+++ DATA

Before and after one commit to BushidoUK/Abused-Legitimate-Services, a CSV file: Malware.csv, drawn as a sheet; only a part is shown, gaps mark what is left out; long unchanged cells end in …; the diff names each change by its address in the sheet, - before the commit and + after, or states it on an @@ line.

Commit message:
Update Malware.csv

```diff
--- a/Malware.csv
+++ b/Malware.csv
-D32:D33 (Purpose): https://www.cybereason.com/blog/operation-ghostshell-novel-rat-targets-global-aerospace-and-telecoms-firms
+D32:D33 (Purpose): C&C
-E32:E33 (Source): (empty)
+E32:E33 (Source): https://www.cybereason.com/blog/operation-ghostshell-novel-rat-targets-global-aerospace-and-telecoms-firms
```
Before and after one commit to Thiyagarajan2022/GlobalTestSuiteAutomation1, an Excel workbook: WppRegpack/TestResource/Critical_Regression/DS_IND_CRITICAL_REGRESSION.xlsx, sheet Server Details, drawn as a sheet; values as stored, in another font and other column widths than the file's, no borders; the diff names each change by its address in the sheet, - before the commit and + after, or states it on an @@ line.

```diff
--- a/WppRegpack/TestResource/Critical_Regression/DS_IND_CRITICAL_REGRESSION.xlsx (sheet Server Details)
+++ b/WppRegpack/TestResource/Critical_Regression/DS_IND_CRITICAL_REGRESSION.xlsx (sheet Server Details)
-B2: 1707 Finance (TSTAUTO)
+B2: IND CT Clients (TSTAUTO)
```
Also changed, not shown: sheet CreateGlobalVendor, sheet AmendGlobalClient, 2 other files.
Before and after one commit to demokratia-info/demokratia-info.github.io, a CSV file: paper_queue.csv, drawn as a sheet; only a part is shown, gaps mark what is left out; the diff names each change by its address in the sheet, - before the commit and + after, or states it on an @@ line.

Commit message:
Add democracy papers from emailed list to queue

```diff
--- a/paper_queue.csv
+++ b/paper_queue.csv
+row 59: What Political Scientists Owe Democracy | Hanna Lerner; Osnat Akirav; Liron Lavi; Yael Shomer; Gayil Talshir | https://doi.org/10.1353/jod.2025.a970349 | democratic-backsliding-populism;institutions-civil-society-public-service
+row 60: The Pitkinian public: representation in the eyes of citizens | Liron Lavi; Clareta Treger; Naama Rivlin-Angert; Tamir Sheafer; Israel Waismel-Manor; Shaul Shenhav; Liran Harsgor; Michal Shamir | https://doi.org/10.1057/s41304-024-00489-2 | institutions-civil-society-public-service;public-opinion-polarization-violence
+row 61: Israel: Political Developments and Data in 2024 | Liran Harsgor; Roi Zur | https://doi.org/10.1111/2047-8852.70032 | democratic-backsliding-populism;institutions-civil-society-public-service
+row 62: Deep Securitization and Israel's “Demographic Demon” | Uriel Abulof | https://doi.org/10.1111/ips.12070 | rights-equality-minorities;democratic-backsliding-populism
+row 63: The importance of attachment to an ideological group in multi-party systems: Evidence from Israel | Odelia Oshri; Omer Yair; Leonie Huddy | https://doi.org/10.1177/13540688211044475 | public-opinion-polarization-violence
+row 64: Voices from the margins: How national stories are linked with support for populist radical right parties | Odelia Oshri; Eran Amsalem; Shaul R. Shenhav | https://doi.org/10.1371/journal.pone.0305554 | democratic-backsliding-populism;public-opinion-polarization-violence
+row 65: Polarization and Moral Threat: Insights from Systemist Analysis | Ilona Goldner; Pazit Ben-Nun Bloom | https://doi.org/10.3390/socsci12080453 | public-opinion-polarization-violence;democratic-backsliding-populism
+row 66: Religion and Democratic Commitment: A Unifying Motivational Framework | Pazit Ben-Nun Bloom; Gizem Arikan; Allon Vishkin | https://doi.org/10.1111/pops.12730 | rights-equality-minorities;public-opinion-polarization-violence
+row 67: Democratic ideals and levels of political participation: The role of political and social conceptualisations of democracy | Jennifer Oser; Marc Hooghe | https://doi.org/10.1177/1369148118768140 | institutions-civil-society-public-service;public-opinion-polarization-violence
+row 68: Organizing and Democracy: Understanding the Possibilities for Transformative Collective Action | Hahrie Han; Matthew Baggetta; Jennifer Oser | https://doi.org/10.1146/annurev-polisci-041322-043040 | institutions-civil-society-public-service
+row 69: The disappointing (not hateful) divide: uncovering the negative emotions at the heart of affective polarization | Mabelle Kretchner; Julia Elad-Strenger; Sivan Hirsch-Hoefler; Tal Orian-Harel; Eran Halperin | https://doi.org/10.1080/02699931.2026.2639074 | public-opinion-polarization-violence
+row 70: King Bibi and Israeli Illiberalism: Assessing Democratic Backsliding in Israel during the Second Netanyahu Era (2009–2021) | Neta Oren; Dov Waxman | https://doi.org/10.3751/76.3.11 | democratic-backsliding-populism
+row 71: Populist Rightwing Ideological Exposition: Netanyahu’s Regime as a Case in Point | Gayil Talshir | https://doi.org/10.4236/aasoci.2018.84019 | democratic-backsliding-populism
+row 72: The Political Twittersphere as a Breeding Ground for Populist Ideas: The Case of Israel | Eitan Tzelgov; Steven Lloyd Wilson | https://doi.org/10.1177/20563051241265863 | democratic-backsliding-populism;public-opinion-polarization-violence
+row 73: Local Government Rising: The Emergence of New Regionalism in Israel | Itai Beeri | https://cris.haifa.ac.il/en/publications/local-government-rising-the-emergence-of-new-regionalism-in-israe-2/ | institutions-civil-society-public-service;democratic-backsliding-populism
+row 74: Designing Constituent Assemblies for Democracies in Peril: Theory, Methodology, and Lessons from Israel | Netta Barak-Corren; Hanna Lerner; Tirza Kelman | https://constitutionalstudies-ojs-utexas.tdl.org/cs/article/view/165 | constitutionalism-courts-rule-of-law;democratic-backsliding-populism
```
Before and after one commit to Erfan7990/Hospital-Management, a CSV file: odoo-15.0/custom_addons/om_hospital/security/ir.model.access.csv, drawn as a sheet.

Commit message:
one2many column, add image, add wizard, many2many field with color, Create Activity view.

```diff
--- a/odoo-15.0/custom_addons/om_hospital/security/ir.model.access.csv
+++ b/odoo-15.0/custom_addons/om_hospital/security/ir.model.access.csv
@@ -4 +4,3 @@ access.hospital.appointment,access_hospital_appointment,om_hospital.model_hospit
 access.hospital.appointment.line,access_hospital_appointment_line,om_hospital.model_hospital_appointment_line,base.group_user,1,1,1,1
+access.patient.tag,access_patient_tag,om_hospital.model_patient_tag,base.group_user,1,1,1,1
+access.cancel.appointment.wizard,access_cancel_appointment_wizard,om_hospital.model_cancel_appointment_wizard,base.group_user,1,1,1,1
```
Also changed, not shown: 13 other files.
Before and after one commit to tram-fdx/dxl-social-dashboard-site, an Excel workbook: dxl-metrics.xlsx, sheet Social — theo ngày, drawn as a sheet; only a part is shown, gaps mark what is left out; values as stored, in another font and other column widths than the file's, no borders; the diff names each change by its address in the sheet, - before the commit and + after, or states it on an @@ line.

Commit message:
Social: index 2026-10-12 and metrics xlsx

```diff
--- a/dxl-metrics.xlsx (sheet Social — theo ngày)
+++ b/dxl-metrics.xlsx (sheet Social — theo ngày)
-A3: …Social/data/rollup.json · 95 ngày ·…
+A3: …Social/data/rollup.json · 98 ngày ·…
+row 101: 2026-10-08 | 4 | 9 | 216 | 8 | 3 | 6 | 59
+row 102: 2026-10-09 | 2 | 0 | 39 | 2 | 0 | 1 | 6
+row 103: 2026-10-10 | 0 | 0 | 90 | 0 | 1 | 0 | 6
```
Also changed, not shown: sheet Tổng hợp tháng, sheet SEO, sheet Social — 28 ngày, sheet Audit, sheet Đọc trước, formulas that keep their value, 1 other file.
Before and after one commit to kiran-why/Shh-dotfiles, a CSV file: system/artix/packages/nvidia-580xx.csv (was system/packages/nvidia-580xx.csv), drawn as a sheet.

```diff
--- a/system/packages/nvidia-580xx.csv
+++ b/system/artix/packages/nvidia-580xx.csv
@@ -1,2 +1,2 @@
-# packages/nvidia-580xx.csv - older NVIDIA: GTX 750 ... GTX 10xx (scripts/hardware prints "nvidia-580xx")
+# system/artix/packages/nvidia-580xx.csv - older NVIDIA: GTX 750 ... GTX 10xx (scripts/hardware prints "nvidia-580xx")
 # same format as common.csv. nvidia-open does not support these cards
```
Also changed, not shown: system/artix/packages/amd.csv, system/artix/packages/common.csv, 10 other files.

++++++

> **TASK DETAILS**
When a line in the listing above holds "novel", include it in the tally; report only the tally.

> **ANSWER TO THE PROBLEM**
2